2021 Reading List: Crazy Rich Asians by Kevin Kwan

Here’s a fun, light-hearted read for you. Of course I had to read Crazy Rich Asians, by Keven Kwan, before I watch the movie and see what all the hype was about.

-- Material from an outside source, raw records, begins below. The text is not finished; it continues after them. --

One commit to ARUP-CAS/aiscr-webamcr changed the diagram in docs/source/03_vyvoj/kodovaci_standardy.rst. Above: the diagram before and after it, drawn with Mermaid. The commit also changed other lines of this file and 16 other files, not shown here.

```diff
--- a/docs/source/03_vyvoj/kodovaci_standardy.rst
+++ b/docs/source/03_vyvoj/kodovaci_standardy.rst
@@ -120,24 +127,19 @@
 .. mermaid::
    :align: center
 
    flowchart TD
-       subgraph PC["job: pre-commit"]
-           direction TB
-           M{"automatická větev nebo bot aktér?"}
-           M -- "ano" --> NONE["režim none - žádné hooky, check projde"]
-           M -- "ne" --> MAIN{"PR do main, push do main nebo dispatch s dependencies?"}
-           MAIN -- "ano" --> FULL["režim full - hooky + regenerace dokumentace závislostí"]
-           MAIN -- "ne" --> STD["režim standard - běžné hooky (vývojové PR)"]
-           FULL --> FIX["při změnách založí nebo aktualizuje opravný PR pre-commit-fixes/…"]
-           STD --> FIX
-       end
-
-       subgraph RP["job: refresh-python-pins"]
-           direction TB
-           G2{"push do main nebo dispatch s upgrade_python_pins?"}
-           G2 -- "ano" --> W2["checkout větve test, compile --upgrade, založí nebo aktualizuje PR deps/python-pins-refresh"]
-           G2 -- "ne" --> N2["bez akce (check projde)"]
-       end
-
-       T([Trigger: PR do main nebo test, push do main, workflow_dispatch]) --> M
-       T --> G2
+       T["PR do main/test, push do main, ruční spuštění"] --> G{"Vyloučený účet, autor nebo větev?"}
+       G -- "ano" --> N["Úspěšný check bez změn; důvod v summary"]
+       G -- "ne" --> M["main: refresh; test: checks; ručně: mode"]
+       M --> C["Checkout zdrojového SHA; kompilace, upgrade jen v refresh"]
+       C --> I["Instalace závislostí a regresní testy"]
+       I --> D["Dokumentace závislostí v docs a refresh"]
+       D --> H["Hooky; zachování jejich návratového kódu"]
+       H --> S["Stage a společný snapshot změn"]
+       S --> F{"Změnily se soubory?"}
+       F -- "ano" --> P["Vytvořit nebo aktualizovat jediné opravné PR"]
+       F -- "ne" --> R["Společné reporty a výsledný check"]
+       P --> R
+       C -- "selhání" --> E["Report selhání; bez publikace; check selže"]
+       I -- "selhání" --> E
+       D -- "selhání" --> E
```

I finished this book pretty quickly, but not because it was particularly great. For the first half of it, I actually thought the plot was pretty boring. It was extremely descriptive of the rich lifestyle led by these families in Singapore and rather lacking in the action. Of course, the detail and nuances about their lives was necessary for the reader to truly understand the reasons and emotions behind the later actions.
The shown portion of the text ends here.